Aim of the task:
Only the number is wanted: count the lines in the data with "README" in them.

Listed records:
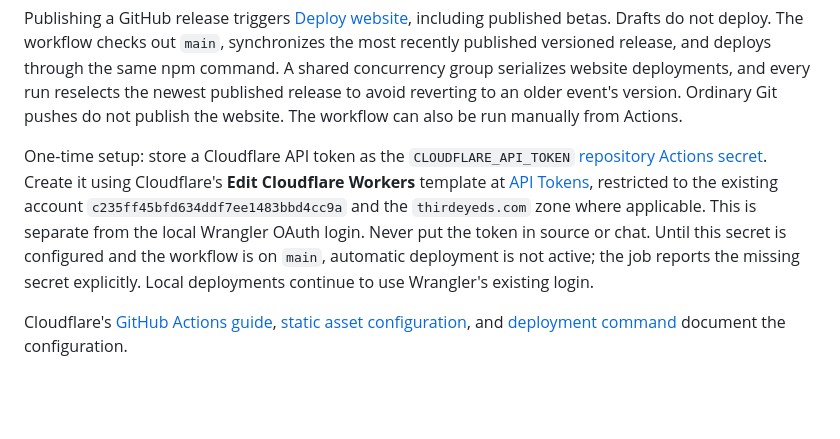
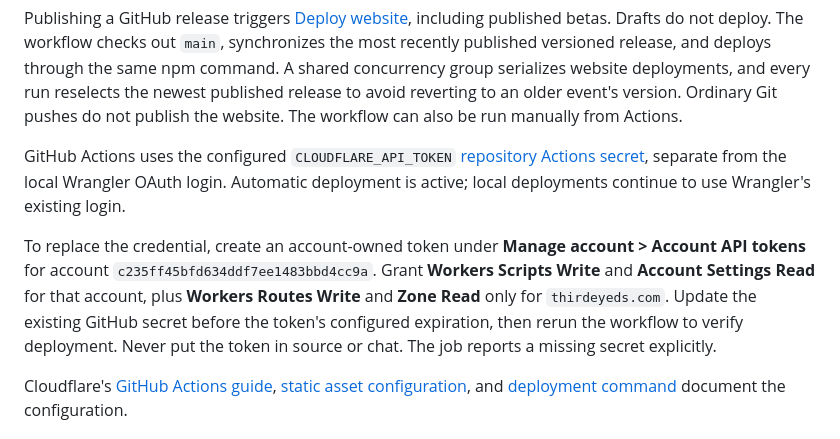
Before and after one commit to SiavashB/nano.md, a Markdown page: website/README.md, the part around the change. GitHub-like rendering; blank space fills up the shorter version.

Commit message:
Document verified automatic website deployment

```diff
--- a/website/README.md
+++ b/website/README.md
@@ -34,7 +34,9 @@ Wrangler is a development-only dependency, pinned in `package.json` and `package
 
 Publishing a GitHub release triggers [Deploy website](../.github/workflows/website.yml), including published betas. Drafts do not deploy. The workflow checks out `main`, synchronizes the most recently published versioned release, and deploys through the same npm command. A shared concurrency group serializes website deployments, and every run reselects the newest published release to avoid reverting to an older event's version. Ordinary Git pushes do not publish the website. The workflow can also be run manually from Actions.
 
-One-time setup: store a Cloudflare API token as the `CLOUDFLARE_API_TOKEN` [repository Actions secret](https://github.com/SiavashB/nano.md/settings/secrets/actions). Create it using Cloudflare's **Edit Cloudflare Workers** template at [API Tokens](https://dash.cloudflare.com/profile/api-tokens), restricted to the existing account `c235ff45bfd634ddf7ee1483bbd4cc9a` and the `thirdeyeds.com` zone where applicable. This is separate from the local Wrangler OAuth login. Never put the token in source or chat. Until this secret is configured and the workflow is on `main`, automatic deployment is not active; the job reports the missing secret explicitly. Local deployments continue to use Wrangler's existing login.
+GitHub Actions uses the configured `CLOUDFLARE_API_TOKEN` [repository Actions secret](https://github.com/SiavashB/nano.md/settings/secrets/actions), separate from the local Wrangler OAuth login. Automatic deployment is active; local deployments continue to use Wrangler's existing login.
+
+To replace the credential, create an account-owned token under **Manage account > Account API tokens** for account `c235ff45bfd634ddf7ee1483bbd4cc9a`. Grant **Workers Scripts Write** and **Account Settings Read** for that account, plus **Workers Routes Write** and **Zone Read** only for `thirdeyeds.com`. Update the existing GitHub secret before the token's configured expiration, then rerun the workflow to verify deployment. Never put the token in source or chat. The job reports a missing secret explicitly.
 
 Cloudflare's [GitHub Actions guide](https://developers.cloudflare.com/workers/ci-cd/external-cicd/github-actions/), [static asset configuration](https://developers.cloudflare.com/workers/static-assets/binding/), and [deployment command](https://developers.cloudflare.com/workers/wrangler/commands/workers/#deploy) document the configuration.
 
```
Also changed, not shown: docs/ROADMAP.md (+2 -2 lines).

* * *

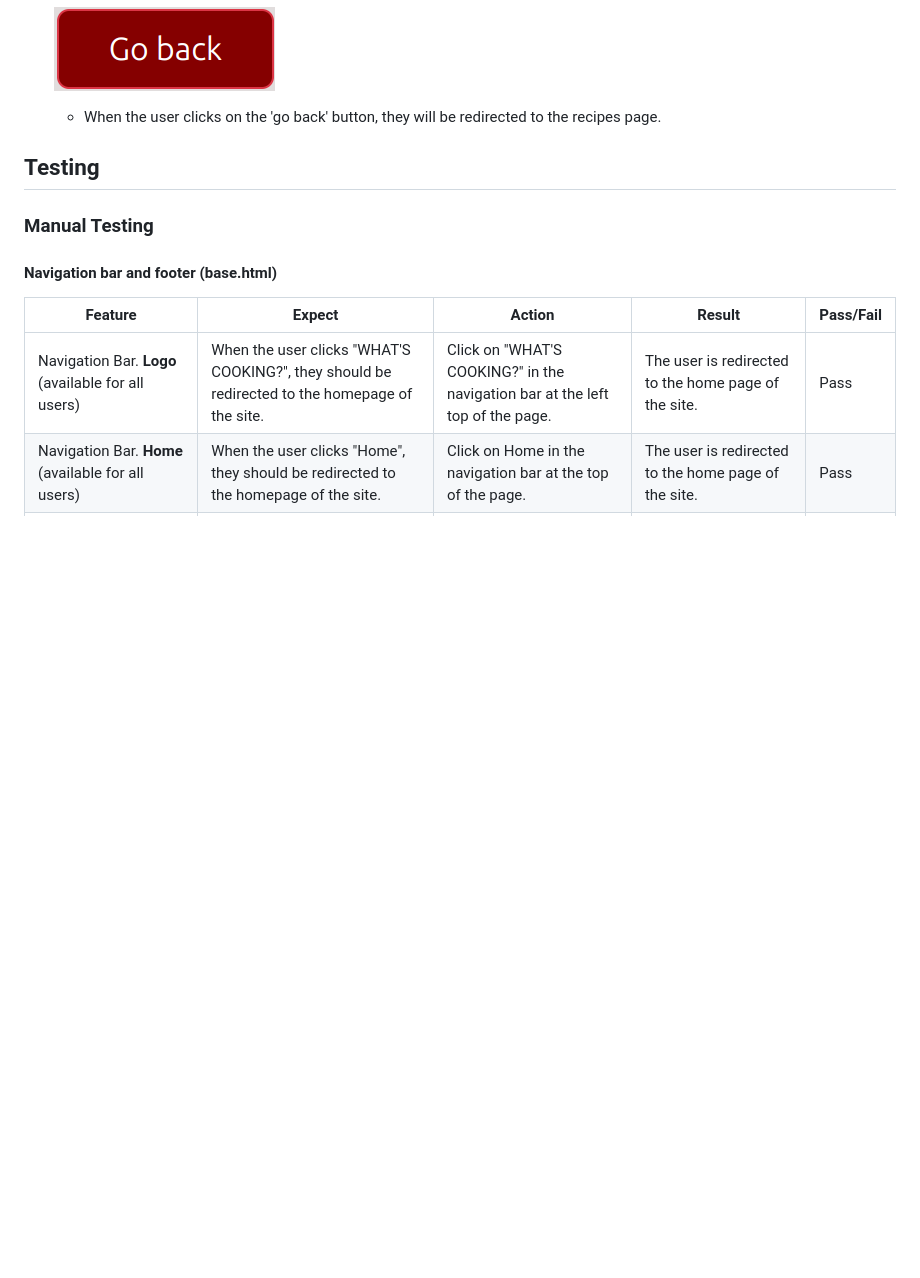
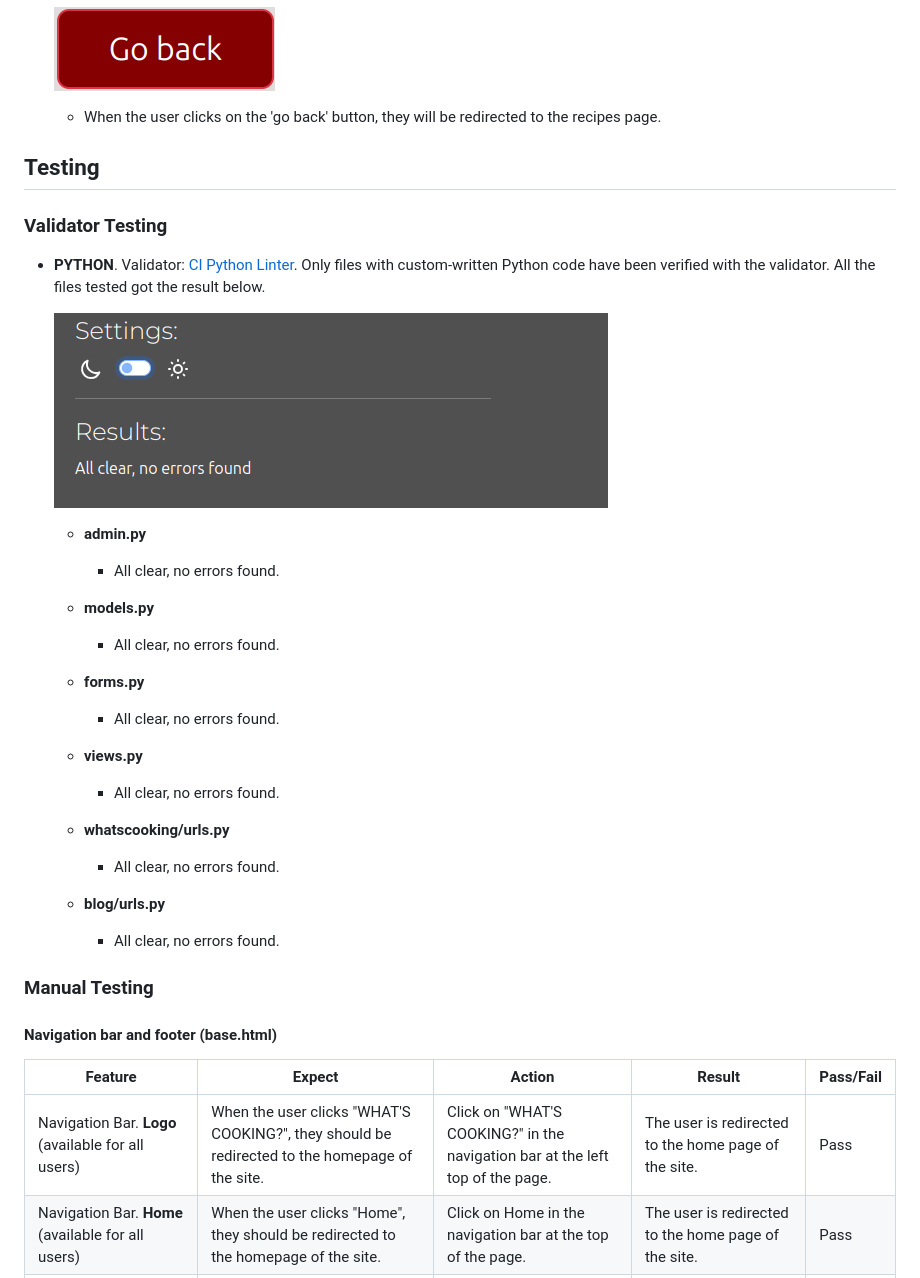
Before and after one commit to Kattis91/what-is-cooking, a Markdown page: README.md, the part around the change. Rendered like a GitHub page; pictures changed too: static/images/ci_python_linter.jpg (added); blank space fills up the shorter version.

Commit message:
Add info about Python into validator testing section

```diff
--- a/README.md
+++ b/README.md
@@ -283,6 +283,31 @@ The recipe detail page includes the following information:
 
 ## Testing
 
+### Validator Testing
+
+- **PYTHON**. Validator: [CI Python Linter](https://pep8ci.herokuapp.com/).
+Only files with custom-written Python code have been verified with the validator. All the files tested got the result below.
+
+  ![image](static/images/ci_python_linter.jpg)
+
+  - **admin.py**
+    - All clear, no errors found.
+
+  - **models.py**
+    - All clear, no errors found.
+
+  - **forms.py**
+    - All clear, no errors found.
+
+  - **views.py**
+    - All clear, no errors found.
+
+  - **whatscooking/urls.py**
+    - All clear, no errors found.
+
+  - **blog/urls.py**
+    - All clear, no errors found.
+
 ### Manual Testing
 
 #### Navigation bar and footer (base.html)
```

Result:
6